■ YOUR OBJECTIVE
State how many lines of the entries hold the string "option", and output nothing but that count.
── MATERIAL TO PROCESS ──
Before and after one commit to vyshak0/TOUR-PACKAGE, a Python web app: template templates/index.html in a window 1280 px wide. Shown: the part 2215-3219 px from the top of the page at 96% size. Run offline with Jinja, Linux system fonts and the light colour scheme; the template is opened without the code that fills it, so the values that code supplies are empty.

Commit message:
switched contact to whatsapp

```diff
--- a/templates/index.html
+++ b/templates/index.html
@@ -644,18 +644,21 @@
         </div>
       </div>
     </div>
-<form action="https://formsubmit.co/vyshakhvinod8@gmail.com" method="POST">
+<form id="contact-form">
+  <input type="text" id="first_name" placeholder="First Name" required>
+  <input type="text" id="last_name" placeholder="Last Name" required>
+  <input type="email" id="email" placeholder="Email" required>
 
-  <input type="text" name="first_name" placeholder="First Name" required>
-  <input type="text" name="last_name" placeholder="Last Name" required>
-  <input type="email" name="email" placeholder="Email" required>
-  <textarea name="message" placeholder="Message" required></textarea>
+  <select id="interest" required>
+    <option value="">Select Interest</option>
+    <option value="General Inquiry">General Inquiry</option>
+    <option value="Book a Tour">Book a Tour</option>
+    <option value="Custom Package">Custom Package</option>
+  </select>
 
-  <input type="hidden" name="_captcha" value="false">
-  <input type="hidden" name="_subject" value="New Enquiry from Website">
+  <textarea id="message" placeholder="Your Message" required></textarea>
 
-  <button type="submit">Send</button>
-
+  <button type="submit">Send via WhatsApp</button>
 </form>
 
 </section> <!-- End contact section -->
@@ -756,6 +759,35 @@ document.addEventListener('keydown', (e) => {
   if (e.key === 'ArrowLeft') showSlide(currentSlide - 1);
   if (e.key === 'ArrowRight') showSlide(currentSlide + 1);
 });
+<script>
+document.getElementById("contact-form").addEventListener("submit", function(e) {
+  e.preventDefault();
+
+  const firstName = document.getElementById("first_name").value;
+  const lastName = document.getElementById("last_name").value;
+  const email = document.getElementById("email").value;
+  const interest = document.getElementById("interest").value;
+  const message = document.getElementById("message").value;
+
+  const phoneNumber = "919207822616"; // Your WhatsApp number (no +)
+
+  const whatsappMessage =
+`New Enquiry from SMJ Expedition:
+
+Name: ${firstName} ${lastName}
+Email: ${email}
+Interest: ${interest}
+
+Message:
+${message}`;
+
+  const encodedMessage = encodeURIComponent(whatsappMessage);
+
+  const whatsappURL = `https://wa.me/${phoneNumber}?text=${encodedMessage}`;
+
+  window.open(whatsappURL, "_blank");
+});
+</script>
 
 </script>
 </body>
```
───
■ EXPECTED ANSWER
4